### What to work on
Among the lines of the material below, count those holding "specs". Report the number by itself.

### Records
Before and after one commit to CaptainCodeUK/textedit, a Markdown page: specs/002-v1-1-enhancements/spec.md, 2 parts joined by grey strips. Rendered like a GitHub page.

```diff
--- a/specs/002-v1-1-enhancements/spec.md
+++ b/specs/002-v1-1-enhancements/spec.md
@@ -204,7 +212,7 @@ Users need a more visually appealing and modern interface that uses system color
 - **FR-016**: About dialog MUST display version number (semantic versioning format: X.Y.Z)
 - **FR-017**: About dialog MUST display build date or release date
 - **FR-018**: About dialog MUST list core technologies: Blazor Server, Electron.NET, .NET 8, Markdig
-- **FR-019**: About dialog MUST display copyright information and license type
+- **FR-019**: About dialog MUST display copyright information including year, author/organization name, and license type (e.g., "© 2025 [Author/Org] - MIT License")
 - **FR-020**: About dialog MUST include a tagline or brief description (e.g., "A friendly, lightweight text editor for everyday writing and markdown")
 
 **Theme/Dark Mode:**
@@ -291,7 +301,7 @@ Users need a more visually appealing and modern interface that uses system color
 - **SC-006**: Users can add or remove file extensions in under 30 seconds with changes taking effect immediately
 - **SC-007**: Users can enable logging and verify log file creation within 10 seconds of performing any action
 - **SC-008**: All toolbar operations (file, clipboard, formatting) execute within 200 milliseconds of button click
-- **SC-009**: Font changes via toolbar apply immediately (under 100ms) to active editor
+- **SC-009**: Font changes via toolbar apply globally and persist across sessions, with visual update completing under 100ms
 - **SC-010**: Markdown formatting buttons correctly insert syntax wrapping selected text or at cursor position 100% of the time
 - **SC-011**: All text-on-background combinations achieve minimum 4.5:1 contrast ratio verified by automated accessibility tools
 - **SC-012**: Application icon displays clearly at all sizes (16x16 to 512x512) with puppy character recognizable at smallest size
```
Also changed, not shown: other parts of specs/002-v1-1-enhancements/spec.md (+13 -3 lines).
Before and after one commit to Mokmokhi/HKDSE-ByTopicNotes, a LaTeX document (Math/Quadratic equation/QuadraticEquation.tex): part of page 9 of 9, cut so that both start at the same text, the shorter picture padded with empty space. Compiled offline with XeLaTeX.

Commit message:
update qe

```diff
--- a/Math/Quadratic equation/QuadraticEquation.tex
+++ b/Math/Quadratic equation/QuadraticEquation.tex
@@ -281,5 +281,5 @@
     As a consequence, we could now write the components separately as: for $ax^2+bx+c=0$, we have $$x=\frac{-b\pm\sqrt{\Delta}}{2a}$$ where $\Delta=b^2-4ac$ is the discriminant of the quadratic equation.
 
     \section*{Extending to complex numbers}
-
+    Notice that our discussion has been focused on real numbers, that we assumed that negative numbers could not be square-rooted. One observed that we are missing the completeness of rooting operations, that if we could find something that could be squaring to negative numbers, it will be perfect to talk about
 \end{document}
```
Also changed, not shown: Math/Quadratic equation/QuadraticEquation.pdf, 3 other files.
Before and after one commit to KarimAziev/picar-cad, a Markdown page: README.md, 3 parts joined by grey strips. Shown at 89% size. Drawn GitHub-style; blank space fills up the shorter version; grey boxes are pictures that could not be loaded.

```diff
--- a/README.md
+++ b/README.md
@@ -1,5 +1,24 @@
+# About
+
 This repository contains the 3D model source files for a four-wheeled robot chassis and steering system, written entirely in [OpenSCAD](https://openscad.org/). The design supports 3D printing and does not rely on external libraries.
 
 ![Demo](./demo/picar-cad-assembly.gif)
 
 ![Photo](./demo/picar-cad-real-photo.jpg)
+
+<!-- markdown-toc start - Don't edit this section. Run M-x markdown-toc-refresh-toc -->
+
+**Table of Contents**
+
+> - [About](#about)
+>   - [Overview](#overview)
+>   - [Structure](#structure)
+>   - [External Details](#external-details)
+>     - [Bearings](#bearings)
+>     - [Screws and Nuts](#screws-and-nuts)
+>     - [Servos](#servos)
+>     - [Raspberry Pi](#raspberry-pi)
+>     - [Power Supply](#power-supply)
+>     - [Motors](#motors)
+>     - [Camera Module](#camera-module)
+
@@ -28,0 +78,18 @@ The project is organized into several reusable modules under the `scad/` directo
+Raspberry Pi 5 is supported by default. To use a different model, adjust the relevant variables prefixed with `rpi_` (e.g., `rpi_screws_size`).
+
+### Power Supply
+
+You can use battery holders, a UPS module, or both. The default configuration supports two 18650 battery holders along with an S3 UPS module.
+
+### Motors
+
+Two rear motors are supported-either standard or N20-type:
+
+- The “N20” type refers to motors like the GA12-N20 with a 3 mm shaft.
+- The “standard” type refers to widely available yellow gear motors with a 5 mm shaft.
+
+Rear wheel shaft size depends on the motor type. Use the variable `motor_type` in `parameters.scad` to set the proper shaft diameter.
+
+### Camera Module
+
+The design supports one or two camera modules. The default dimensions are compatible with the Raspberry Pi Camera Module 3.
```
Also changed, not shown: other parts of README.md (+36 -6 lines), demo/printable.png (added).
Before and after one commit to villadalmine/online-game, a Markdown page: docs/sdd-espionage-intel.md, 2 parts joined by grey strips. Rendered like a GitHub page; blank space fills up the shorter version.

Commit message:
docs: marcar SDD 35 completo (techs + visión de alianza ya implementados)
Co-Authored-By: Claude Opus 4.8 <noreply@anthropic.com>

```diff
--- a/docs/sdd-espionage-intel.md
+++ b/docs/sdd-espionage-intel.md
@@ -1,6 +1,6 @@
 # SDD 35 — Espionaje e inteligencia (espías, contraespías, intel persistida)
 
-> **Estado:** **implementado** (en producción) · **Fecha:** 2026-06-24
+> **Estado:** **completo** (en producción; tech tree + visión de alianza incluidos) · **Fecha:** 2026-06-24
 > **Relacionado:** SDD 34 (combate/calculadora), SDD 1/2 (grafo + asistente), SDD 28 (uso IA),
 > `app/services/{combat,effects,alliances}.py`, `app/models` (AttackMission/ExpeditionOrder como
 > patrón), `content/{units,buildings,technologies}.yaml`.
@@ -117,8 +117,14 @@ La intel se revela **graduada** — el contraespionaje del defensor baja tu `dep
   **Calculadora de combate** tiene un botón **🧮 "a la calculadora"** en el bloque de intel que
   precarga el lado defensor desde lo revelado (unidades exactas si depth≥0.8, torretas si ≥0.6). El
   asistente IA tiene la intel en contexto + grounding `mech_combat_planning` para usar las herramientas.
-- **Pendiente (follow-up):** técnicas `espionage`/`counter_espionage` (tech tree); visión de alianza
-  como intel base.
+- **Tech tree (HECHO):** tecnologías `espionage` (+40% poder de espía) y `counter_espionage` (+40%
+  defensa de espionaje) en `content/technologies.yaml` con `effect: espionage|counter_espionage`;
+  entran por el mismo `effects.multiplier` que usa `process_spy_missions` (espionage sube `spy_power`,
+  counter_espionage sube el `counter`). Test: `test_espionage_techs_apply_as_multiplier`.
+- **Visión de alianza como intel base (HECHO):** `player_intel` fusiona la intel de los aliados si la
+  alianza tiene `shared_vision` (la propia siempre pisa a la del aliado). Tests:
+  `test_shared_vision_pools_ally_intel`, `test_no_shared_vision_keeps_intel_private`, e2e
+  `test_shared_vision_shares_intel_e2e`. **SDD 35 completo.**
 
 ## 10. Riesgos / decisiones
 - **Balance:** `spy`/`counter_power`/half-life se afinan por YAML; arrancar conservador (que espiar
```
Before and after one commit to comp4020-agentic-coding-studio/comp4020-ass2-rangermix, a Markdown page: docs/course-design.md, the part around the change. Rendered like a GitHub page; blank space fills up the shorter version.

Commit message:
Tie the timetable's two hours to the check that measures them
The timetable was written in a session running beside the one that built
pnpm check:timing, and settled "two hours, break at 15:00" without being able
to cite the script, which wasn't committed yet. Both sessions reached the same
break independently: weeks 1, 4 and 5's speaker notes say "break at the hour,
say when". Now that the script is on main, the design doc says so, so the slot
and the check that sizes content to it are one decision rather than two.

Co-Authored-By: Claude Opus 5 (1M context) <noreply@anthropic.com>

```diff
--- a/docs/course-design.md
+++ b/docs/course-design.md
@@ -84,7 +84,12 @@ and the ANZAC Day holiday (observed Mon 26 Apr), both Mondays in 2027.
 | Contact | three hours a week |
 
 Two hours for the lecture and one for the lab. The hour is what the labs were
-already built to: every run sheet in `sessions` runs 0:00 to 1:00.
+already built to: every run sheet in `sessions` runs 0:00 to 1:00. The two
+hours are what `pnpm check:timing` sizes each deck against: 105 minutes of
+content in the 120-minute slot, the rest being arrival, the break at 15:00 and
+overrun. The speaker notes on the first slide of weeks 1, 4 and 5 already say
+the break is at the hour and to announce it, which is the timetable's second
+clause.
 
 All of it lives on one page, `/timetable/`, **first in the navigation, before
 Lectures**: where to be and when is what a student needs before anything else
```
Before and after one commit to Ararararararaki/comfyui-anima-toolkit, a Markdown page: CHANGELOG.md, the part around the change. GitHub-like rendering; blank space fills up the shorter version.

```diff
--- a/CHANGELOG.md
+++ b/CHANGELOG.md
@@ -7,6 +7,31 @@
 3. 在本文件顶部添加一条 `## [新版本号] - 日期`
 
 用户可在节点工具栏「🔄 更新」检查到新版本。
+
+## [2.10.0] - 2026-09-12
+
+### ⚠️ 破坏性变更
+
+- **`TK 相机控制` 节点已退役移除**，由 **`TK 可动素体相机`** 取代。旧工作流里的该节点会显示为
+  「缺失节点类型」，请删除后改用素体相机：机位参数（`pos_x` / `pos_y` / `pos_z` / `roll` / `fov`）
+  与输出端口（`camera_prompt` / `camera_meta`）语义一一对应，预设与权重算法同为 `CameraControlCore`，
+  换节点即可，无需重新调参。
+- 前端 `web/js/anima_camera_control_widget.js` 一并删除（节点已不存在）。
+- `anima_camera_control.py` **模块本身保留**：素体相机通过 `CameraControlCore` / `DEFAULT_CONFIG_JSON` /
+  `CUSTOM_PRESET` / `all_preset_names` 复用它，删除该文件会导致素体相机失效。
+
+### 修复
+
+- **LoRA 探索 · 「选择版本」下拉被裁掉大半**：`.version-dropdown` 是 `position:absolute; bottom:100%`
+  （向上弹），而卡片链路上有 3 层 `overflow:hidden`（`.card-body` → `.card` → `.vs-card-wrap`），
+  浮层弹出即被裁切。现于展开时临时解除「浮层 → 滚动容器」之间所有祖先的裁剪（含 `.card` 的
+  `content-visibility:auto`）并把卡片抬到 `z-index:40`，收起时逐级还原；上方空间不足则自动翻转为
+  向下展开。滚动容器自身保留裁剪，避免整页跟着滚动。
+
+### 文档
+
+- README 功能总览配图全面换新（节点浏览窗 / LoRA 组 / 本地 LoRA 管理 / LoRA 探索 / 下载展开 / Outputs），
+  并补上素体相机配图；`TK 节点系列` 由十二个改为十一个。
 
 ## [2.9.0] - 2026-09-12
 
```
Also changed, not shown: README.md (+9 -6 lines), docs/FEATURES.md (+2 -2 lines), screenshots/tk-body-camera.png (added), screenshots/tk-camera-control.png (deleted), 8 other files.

### Problem solution
4